# Material provided
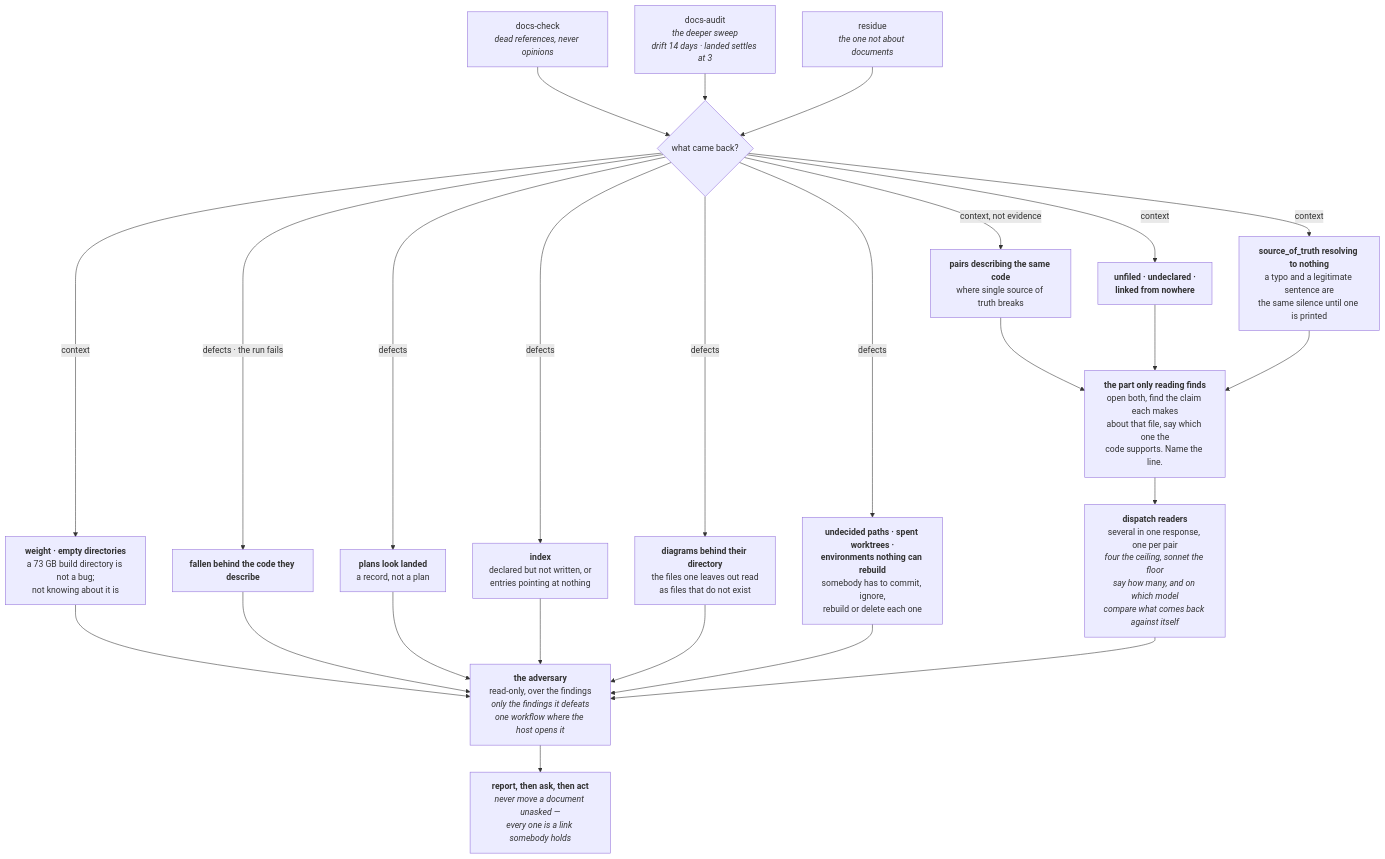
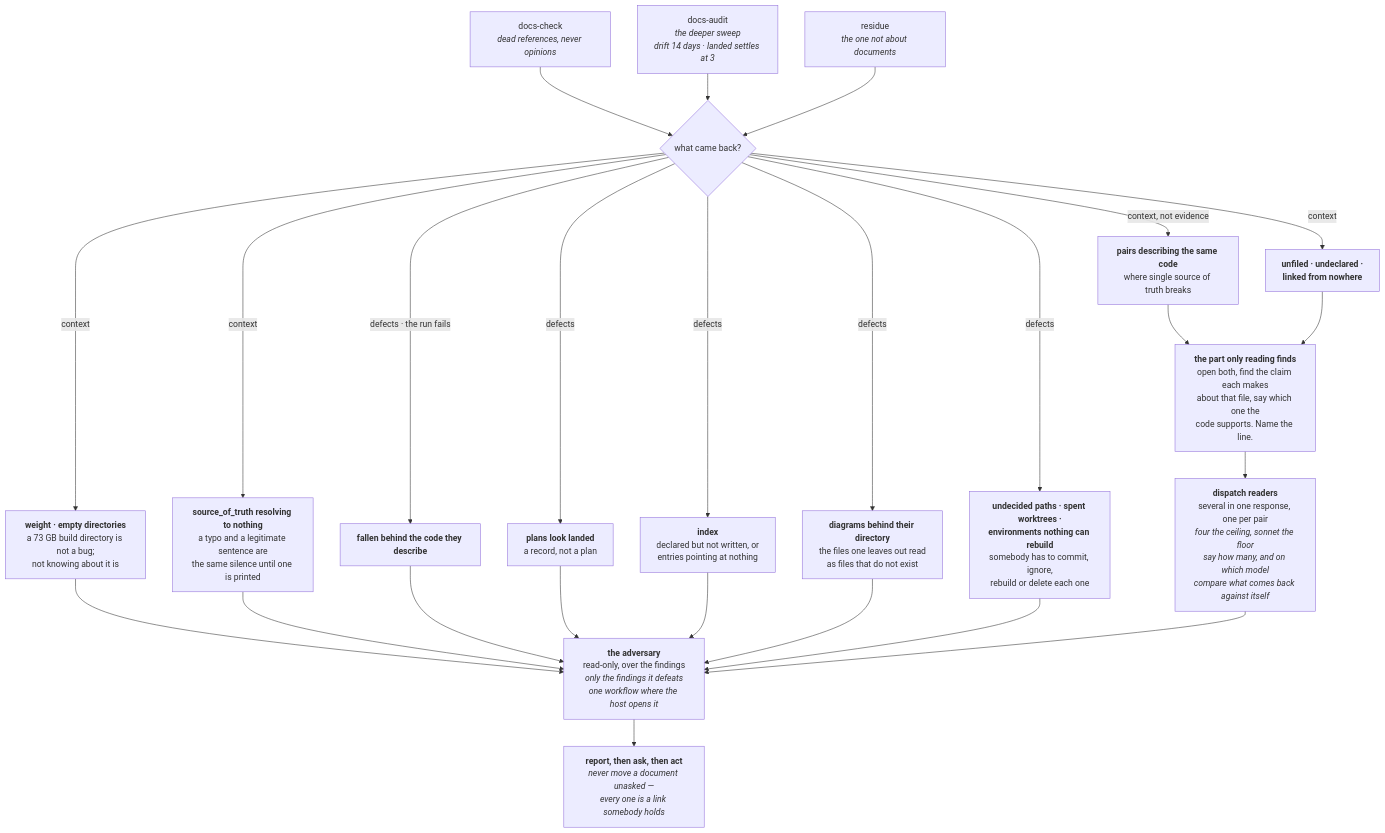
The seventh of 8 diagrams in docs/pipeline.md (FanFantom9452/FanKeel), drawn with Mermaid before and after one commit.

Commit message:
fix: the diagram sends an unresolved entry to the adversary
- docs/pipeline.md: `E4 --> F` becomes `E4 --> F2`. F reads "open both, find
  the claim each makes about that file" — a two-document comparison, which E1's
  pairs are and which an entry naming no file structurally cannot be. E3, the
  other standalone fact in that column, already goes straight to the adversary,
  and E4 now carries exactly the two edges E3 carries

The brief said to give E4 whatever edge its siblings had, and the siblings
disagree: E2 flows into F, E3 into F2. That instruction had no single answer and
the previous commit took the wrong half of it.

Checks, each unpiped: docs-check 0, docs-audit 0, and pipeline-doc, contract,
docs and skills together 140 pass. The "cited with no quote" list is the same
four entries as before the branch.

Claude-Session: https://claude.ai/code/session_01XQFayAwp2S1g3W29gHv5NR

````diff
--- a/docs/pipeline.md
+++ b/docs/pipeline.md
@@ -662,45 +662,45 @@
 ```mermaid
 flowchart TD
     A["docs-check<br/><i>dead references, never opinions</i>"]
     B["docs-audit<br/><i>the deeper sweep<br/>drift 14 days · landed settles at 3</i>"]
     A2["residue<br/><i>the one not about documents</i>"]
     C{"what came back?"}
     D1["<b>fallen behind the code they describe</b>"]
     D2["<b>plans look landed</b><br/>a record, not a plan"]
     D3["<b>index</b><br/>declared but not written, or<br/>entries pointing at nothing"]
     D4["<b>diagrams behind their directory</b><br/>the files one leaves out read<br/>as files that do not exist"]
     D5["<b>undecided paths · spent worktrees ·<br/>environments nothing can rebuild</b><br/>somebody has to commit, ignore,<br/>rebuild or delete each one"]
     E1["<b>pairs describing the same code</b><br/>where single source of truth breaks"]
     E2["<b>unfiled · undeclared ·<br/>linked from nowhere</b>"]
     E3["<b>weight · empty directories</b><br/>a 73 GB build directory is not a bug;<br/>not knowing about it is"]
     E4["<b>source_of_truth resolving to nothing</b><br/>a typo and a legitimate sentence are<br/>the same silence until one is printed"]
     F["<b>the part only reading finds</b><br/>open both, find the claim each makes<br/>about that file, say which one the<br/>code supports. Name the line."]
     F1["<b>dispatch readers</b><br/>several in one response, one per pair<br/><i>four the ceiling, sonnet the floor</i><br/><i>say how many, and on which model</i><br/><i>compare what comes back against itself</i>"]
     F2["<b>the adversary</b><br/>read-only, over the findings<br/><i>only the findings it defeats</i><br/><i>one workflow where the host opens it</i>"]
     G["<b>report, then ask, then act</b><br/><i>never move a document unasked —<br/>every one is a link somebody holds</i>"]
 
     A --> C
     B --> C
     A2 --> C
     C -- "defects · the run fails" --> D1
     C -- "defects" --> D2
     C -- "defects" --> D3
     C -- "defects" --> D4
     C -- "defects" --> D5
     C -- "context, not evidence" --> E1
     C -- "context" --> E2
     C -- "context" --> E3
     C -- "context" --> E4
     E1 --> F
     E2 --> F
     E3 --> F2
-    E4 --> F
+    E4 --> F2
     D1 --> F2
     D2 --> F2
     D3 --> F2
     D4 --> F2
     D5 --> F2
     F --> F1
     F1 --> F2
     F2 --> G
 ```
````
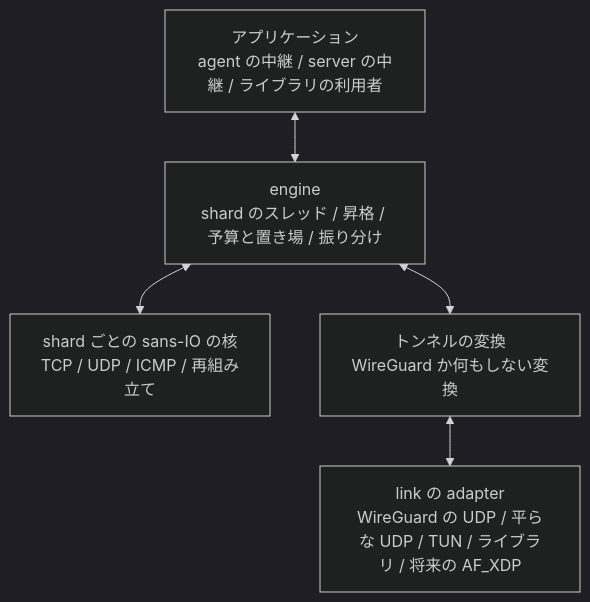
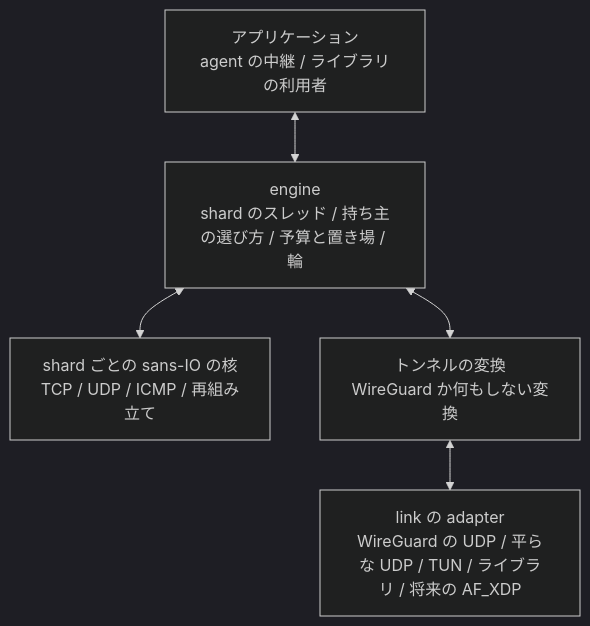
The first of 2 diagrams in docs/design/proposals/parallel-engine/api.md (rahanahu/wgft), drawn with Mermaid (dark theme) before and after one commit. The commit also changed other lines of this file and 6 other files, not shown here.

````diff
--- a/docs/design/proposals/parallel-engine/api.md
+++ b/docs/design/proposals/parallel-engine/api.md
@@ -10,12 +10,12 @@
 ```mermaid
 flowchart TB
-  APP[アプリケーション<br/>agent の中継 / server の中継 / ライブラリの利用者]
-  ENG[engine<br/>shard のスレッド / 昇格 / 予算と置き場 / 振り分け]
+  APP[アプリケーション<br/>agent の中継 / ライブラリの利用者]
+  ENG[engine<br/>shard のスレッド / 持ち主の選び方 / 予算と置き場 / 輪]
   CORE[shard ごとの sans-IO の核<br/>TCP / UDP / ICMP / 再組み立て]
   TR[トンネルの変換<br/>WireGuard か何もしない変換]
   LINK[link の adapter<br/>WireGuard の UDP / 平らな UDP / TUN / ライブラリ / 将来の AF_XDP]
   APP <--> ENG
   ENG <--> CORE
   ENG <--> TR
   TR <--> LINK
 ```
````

# Task item
Which lines above include the word "docs"? Show each one.

# Solution to this exercise
The seventh of 8 diagrams in docs/pipeline.md (FanFantom9452/FanKeel), drawn with Mermaid before and after one commit.
- docs/pipeline.md: `E4 --> F` becomes `E4 --> F2`. F reads "open both, find
Checks, each unpiped: docs-check 0, docs-audit 0, and pipeline-doc, contract,
docs and skills together 140 pass. The "cited with no quote" list is the same
--- a/docs/pipeline.md
+++ b/docs/pipeline.md
     A["docs-check<br/><i>dead references, never opinions</i>"]
     B["docs-audit<br/><i>the deeper sweep<br/>drift 14 days · landed settles at 3</i>"]
The first of 2 diagrams in docs/design/proposals/parallel-engine/api.md (rahanahu/wgft), drawn with Mermaid (dark theme) before and after one commit. The commit also changed other lines of this file and 6 other files, not shown here.
--- a/docs/design/proposals/parallel-engine/api.md
+++ b/docs/design/proposals/parallel-engine/api.md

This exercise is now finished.